2012/05/09 - Sapporo Report
2012/05/08 - Hakodate Report
2012/05/07 - Hirosaki Report
2012/04/30 - Hirosaki Report
2012/04/29 - Kakunodate Report
2012/04/28 - Takizakura Report
2012/04/28 - Kitakami Report
2012/04/28 - Aizu Report
2012/04/28 - Hiraizumi Report
2012/04/25 - Mount Fuji Report
2012/04/25 - Sendai Report
2012/04/24 - Fukushima Report
2012/04/18 - Tokyo Report
2012/04/17 - Kyoto Report
2012/04/16 - Yoshino Report
2012/04/15 - Kanazawa Report
2012/04/15 - Tottori Report
2012/04/14 - Kyoto Report
2012/04/14 - Osaka Report
2012/04/14 - Himeji Report
2012/04/13 - Tokyo Report
2012/04/12 - Yokohama Report
2012/04/12 - Kamakura Report
2012/04/11 - Kyoto Report

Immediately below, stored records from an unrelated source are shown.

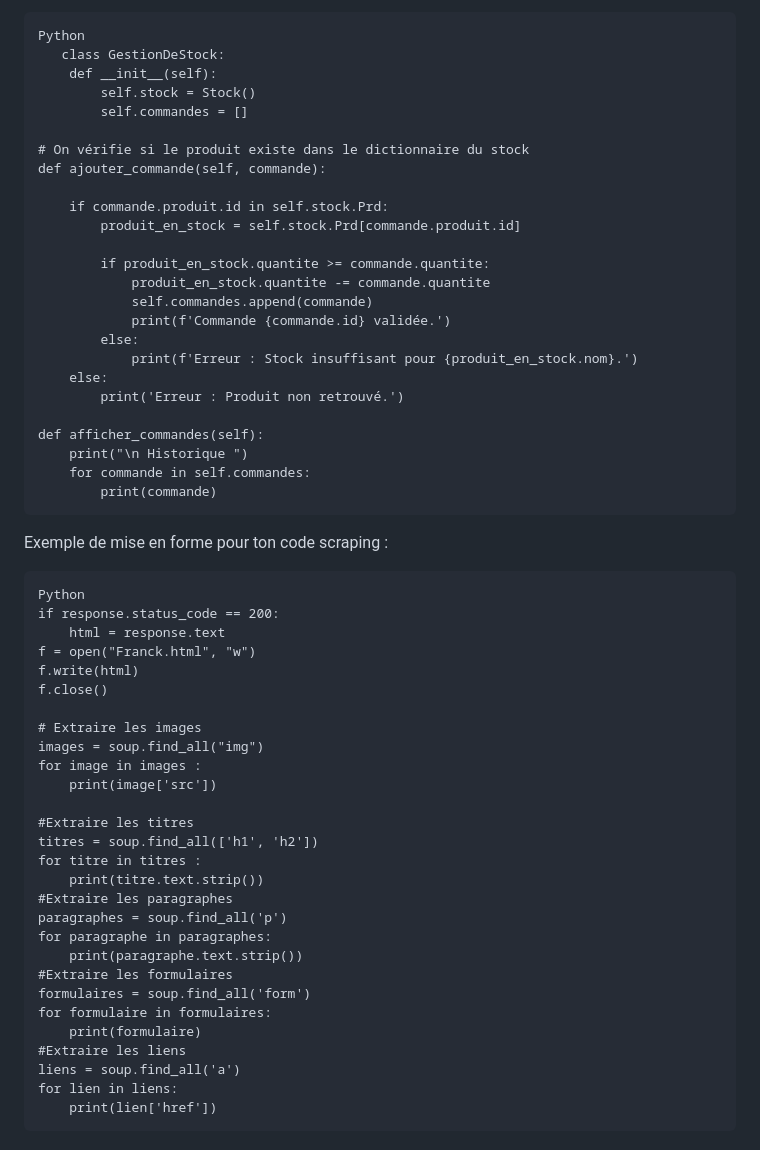
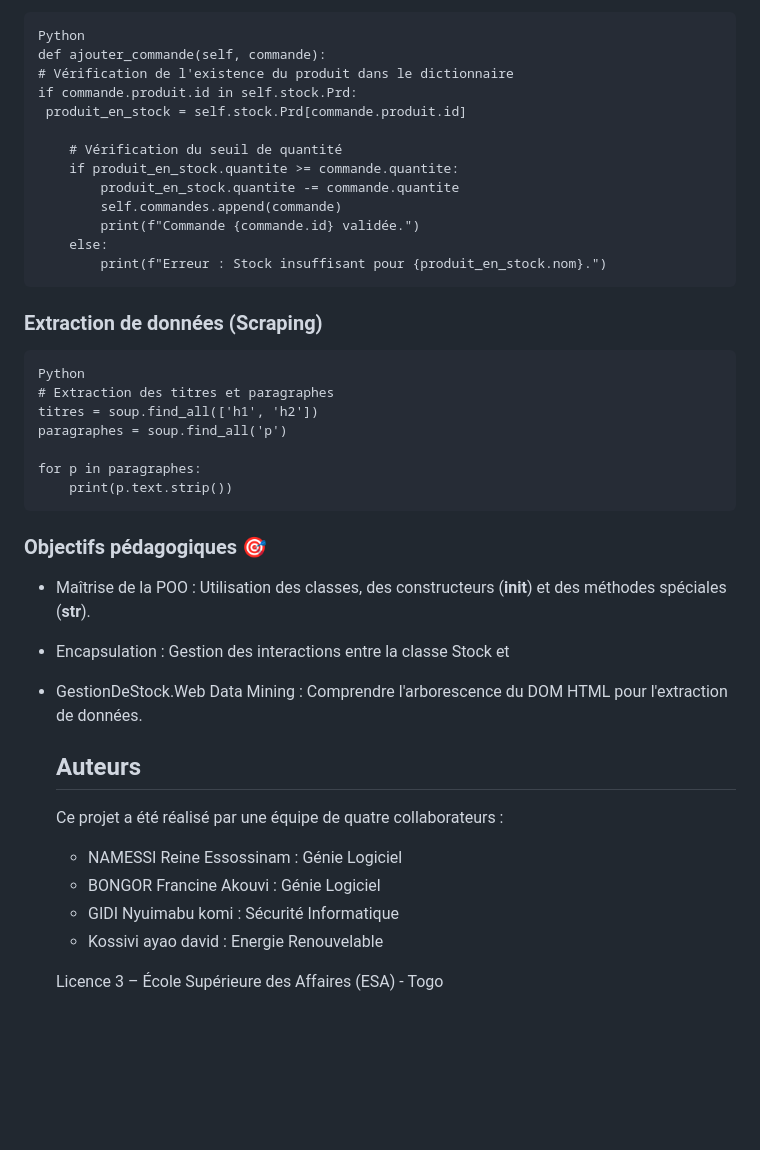
Before and after one commit to MissNamess/PETIT_COLA, a Markdown page: README.md, the part around one of its changes. Rendered like a GitHub page; blank space fills up the shorter version.

```diff
--- a/README.md
+++ b/README.md
@@ -76,58 +65,40 @@ Exemple de Menu Interactif
 
     Python
-       class GestionDeStock:
-        def __init__(self):
-            self.stock = Stock()
-            self.commandes = []
+    def ajouter_commande(self, commande):
+    # Vérification de l'existence du produit dans le dictionnaire
+    if commande.produit.id in self.stock.Prd:
+     produit_en_stock = self.stock.Prd[commande.produit.id]
 
-    # On vérifie si le produit existe dans le dictionnaire du stock
-    def ajouter_commande(self, commande):
+        # Vérification du seuil de quantité
+        if produit_en_stock.quantite >= commande.quantite:
+            produit_en_stock.quantite -= commande.quantite
+            self.commandes.append(commande)
+            print(f"Commande {commande.id} validée.")
+        else:
+            print(f"Erreur : Stock insuffisant pour {produit_en_stock.nom}.")
 
-        if commande.produit.id in self.stock.Prd:
-            produit_en_stock = self.stock.Prd[commande.produit.id]
-
-            if produit_en_stock.quantite >= commande.quantite:
-                produit_en_stock.quantite -= commande.quantite
-                self.commandes.append(commande)
-                print(f'Commande {commande.id} validée.')
-            else:
-                print(f'Erreur : Stock insuffisant pour {produit_en_stock.nom}.')
-        else:
-            print('Erreur : Produit non retrouvé.')
-
-    def afficher_commandes(self):
-        print("\n Historique ")
-        for commande in self.commandes:
-            print(commande)
-
-
- Exemple de mise en forme pour ton code scraping :
+### Extraction de données (Scraping)
 
     Python
-    if response.status_code == 200:
-        html = response.text
-    f = open("Franck.html", "w")
-    f.write(html)
-    f.close()
+    # Extraction des titres et paragraphes
+    titres = soup.find_all(['h1', 'h2'])
+    paragraphes = soup.find_all('p')
 
-    # Extraire les images
-    images = soup.find_all("img")
-    for image in images :
-        print(image['src'])
+    for p in paragraphes:
+        print(p.text.strip())
 
-    #Extraire les titres
-    titres = soup.find_all(['h1', 'h2'])
-    for titre in titres :
-        print(titre.text.strip())
-    #Extraire les paragraphes
-    paragraphes = soup.find_all('p')
-    for paragraphe in paragraphes:
-        print(paragraphe.text.strip())
-    #Extraire les formulaires
-    formulaires = soup.find_all('form')
-    for formulaire in formulaires:
-        print(formulaire)
-    #Extraire les liens
-    liens = soup.find_all('a')
-    for lien in liens:
-        print(lien['href'])
+### Objectifs pédagogiques 🎯
+
+- Maîtrise de la POO : Utilisation des classes, des constructeurs (__init__) et des méthodes spéciales (__str__).
+- Encapsulation : Gestion des interactions entre la classe Stock et
+- GestionDeStock.Web Data Mining : Comprendre l'arborescence du DOM HTML pour l'extraction de données.
+
+  ## Auteurs
+
+  Ce projet a été réalisé par une équipe de quatre collaborateurs :
+  - NAMESSI Reine Essossinam  : Génie Logiciel
+  - BONGOR Francine Akouvi : Génie Logiciel
+  - GIDI Nyuimabu komi : Sécurité Informatique
+  - Kossivi ayao david : Energie Renouvelable
+
+  Licence 3 – École Supérieure des Affaires (ESA) - Togo
```
Also changed, not shown: other parts of README.md (+39 -50 lines).
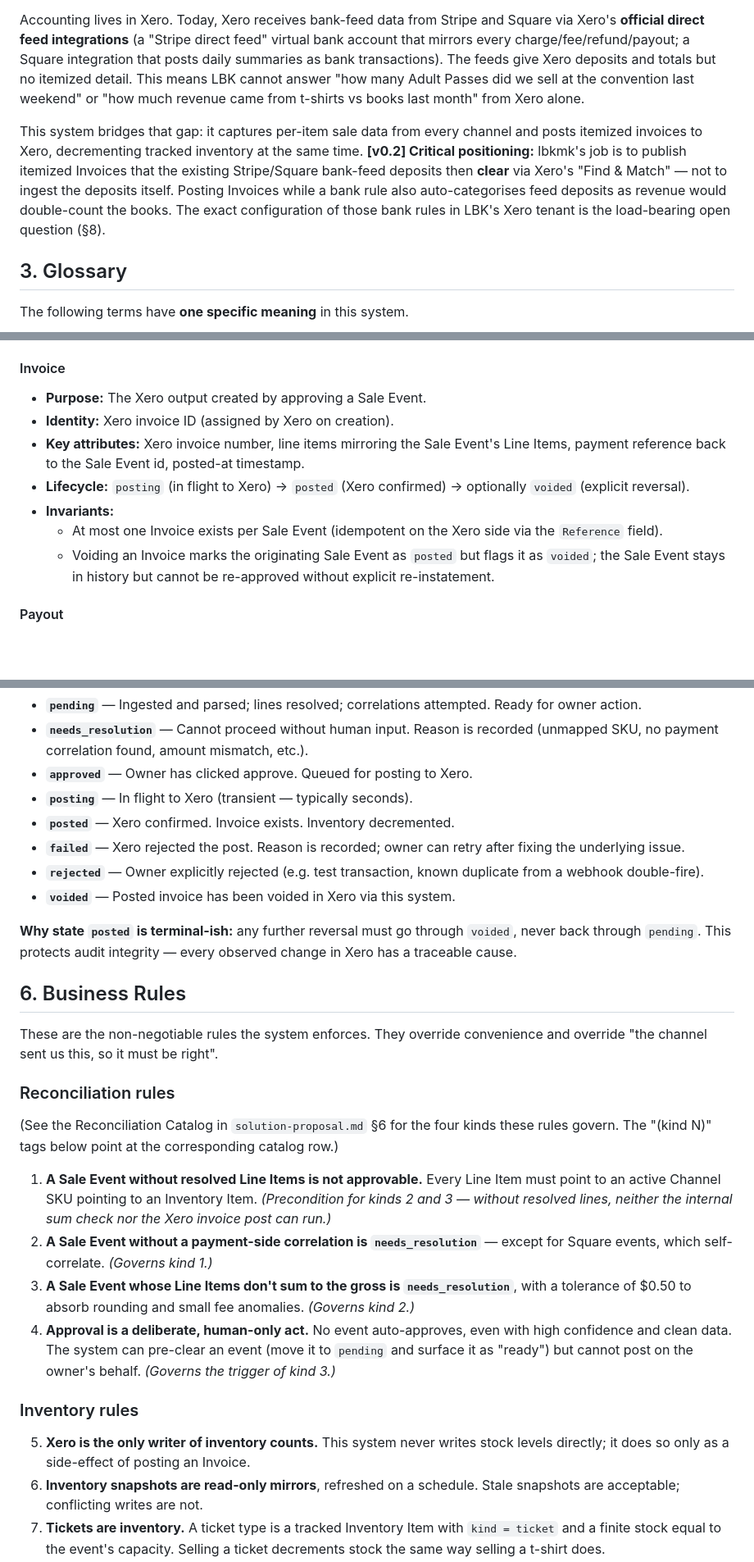
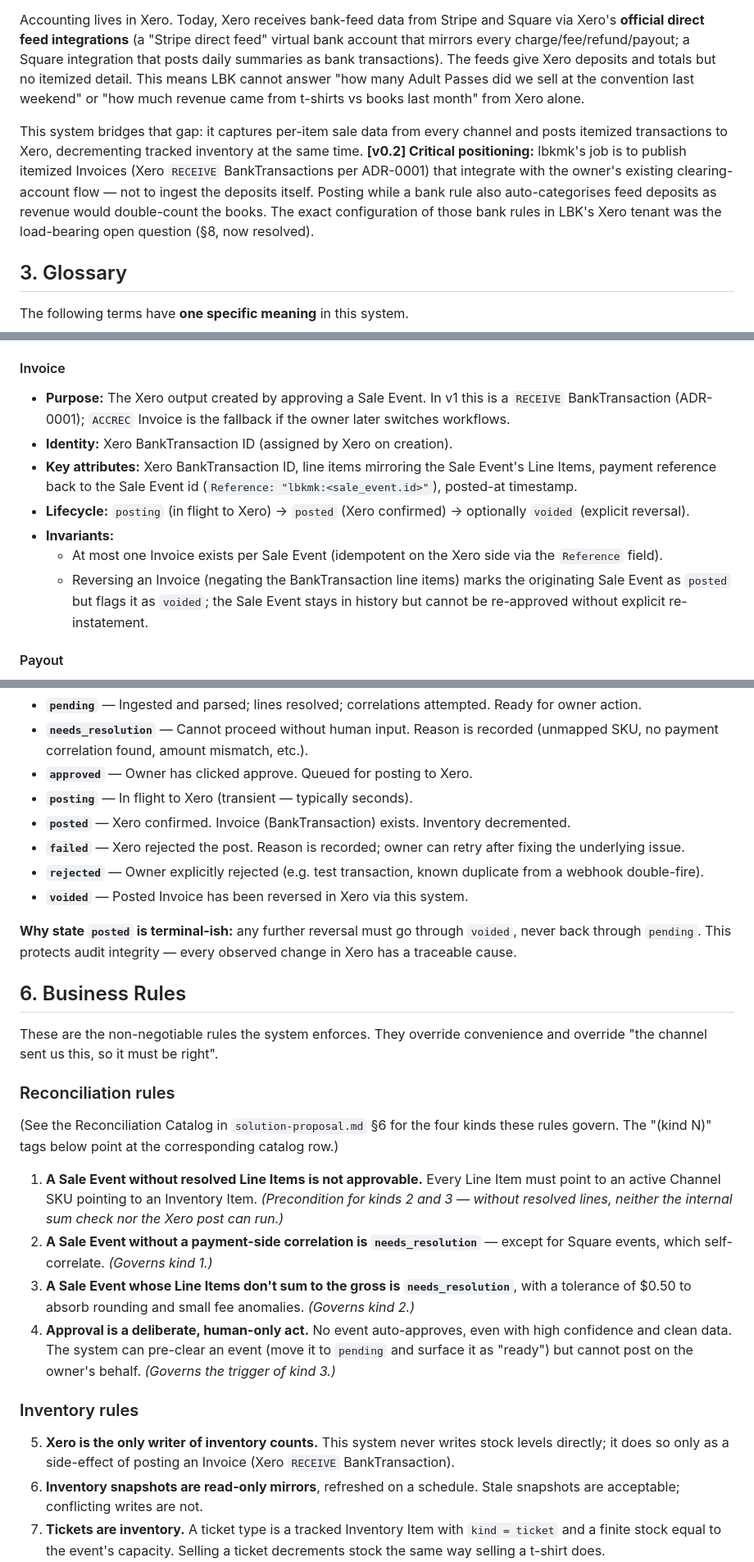
Before and after one commit to fkhawajagh/lbkmk, a Markdown page: docs/domain-model.md, 3 parts joined by grey strips. Shown at 82% size. GitHub-like rendering; blank space fills up the shorter version.

```diff
--- a/docs/domain-model.md
+++ b/docs/domain-model.md
@@ -39,7 +39,7 @@ LBK sells across four channels:
 
 Accounting lives in Xero. Today, Xero receives bank-feed data from Stripe and Square via Xero's **official direct feed integrations** (a "Stripe direct feed" virtual bank account that mirrors every charge/fee/refund/payout; a Square integration that posts daily summaries as bank transactions). The feeds give Xero deposits and totals but no itemized detail. This means LBK cannot answer "how many Adult Passes did we sell at the convention last weekend" or "how much revenue came from t-shirts vs books last month" from Xero alone.
 
-This system bridges that gap: it captures per-item sale data from every channel and posts itemized invoices to Xero, decrementing tracked inventory at the same time. **[v0.2] Critical positioning:** lbkmk's job is to publish itemized Invoices that the existing Stripe/Square bank-feed deposits then **clear** via Xero's "Find & Match" — not to ingest the deposits itself. Posting Invoices while a bank rule also auto-categorises feed deposits as revenue would double-count the books. The exact configuration of those bank rules in LBK's Xero tenant is the load-bearing open question (§8).
+This system bridges that gap: it captures per-item sale data from every channel and posts itemized transactions to Xero, decrementing tracked inventory at the same time. **[v0.2] Critical positioning:** lbkmk's job is to publish itemized Invoices (Xero `RECEIVE` BankTransactions per ADR-0001) that integrate with the owner's existing clearing-account flow — not to ingest the deposits itself. Posting while a bank rule also auto-categorises feed deposits as revenue would double-count the books. The exact configuration of those bank rules in LBK's Xero tenant was the load-bearing open question (§8, now resolved).
 
 ## 3. Glossary
 
@@ -203,13 +203,13 @@ Each section gives: **purpose**, **identity**, **key attributes**, **lifecycle**
 
 #### Invoice
 
-- **Purpose:** The Xero output created by approving a Sale Event.
-- **Identity:** Xero invoice ID (assigned by Xero on creation).
-- **Key attributes:** Xero invoice number, line items mirroring the Sale Event's Line Items, payment reference back to the Sale Event id, posted-at timestamp.
+- **Purpose:** The Xero output created by approving a Sale Event. In v1 this is a `RECEIVE` BankTransaction (ADR-0001); `ACCREC` Invoice is the fallback if the owner later switches workflows.
+- **Identity:** Xero BankTransaction ID (assigned by Xero on creation).
+- **Key attributes:** Xero BankTransaction ID, line items mirroring the Sale Event's Line Items, payment reference back to the Sale Event id (`Reference: "lbkmk:<sale_event.id>"`), posted-at timestamp.
 - **Lifecycle:** `posting` (in flight to Xero) → `posted` (Xero confirmed) → optionally `voided` (explicit reversal).
 - **Invariants:**
   - At most one Invoice exists per Sale Event (idempotent on the Xero side via the `Reference` field).
-  - Voiding an Invoice marks the originating Sale Event as `posted` but flags it as `voided`; the Sale Event stays in history but cannot be re-approved without explicit re-instatement.
+  - Reversing an Invoice (negating the BankTransaction line items) marks the originating Sale Event as `posted` but flags it as `voided`; the Sale Event stays in history but cannot be re-approved without explicit re-instatement.
 
 #### Payout
 
@@ -259,10 +259,10 @@ stateDiagram-v2
 - **`needs_resolution`** — Cannot proceed without human input. Reason is recorded (unmapped SKU, no payment correlation found, amount mismatch, etc.).
 - **`approved`** — Owner has clicked approve. Queued for posting to Xero.
 - **`posting`** — In flight to Xero (transient — typically seconds).
-- **`posted`** — Xero confirmed. Invoice exists. Inventory decremented.
+- **`posted`** — Xero confirmed. Invoice (BankTransaction) exists. Inventory decremented.
 - **`failed`** — Xero rejected the post. Reason is recorded; owner can retry after fixing the underlying issue.
 - **`rejected`** — Owner explicitly rejected (e.g. test transaction, known duplicate from a webhook double-fire).
-- **`voided`** — Posted invoice has been voided in Xero via this system.
+- **`voided`** — Posted Invoice has been reversed in Xero via this system.
 
 **Why state `posted` is terminal-ish:** any further reversal must go through `voided`, never back through `pending`. This protects audit integrity — every observed change in Xero has a traceable cause.
 
@@ -274,14 +274,14 @@ These are the non-negotiable rules the system enforces. They override convenienc
 
 (See the Reconciliation Catalog in `solution-proposal.md` §6 for the four kinds these rules govern. The "(kind N)" tags below point at the corresponding catalog row.)
 
-1. **A Sale Event without resolved Line Items is not approvable.** Every Line Item must point to an active Channel SKU pointing to an Inventory Item. *(Precondition for kinds 2 and 3 — without resolved lines, neither the internal sum check nor the Xero invoice post can run.)*
+1. **A Sale Event without resolved Line Items is not approvable.** Every Line Item must point to an active Channel SKU pointing to an Inventory Item. *(Precondition for kinds 2 and 3 — without resolved lines, neither the internal sum check nor the Xero post can run.)*
 2. **A Sale Event without a payment-side correlation is `needs_resolution`** — except for Square events, which self-correlate. *(Governs kind 1.)*
 3. **A Sale Event whose Line Items don't sum to the gross is `needs_resolution`**, with a tolerance of $0.50 to absorb rounding and small fee anomalies. *(Governs kind 2.)*
 4. **Approval is a deliberate, human-only act.** No event auto-approves, even with high confidence and clean data. The system can pre-clear an event (move it to `pending` and surface it as "ready") but cannot post on the owner's behalf. *(Governs the trigger of kind 3.)*
 
 ### Inventory rules
 
-5. **Xero is the only writer of inventory counts.** This system never writes stock levels directly; it does so only as a side-effect of posting an Invoice.
+5. **Xero is the only writer of inventory counts.** This system never writes stock levels directly; it does so only as a side-effect of posting an Invoice (Xero `RECEIVE` BankTransaction).
 6. **Inventory snapshots are read-only mirrors**, refreshed on a schedule. Stale snapshots are acceptable; conflicting writes are not.
 7. **Tickets are inventory.** A ticket type is a tracked Inventory Item with `kind = ticket` and a finite stock equal to the event's capacity. Selling a ticket decrements stock the same way selling a t-shirt does.
 
```
Also changed, not shown: other parts of docs/domain-model.md (+3 -3 lines), docs/integrations/xero.md (+17 -17 lines).
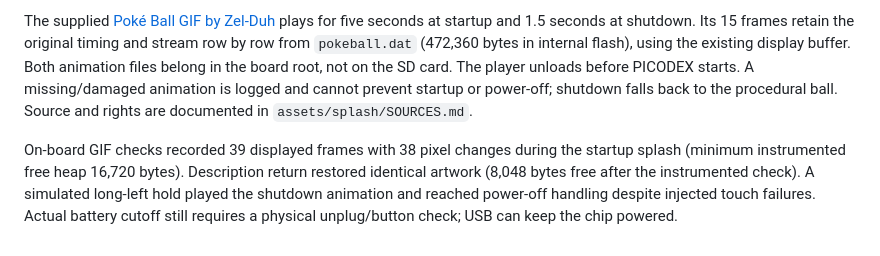
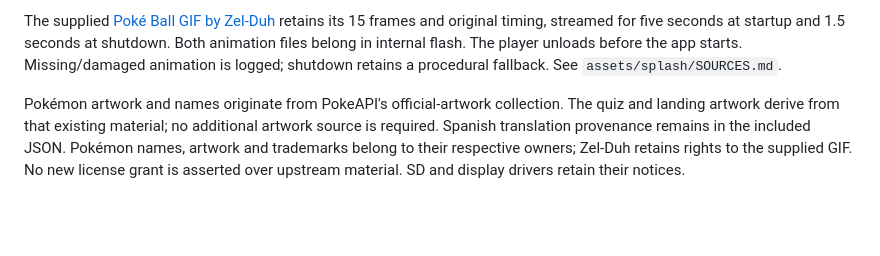
Before and after one commit to persanz/waveshare-picodex, a Markdown page: README.md, the part around one of its changes. GitHub-like rendering; blank space fills up the shorter version.

```diff
--- a/README.md
+++ b/README.md
@@ -144,16 +192,13 @@ trademarks belong to their respective owners.
 
 The supplied [Poké Ball GIF by Zel-Duh](https://www.deviantart.com/zel-duh/art/Pokeball-349366267)
-plays for five seconds at startup and 1.5 seconds at shutdown. Its 15 frames retain
-the original timing and stream row by row from `pokeball.dat` (472,360 bytes in
-internal flash), using the existing display buffer. Both animation files belong
-in the board root, not on the SD card. The player unloads before PICODEX starts.
-A missing/damaged animation is logged and cannot prevent startup or power-off;
-shutdown falls back to the procedural ball. Source and rights are documented in
-`assets/splash/SOURCES.md`.
+retains its 15 frames and original timing, streamed for five seconds at startup
+and 1.5 seconds at shutdown. Both animation files belong in internal flash.
+The player unloads before the app starts. Missing/damaged animation is logged;
+shutdown retains a procedural fallback. See `assets/splash/SOURCES.md`.
 
-On-board GIF checks recorded 39 displayed frames with 38 pixel changes during
-the startup splash (minimum instrumented free heap 16,720 bytes). Description
-return restored identical artwork (8,048 bytes free after the instrumented
-check). A simulated long-left hold played the shutdown animation and reached
-power-off handling despite injected touch failures. Actual battery cutoff still
-requires a physical unplug/button check; USB can keep the chip powered.
+Pokémon artwork and names originate from PokeAPI's official-artwork collection.
+The quiz and landing artwork derive from that existing material; no additional
+artwork source is required. Spanish translation provenance remains in the
+included JSON. Pokémon names, artwork and trademarks belong to their respective
+owners; Zel-Duh retains rights to the supplied GIF. No new license grant is
+asserted over upstream material. SD and display drivers retain their notices.
```
Also changed, not shown: other parts of README.md (+142 -94 lines), assets/quiz/landing-preview.png (added), assets/quiz/silhouette-preview.png (added), 14 other files.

2012/04/10 - Hiroshima Report
2012/04/09 - Tokyo Report
2012/04/09 - Kyoto Report
2012/04/07 - Osaka Report
2012/04/06 - Tokyo Report
2012/04/06 - Kyoto Report
2012/04/06 - Nagoya Report
2012/04/04 - Fukuoka Report
2012/04/03 - Tokyo Report
2012/04/03 - Kumamoto Report
2012/04/02 - Kagoshima Report
2012/04/01 - Kyoto Report
2012/03/31 - Tokyo Report
2012/03/22 - Tokyo Report
2012/03/15 - Tokyo Report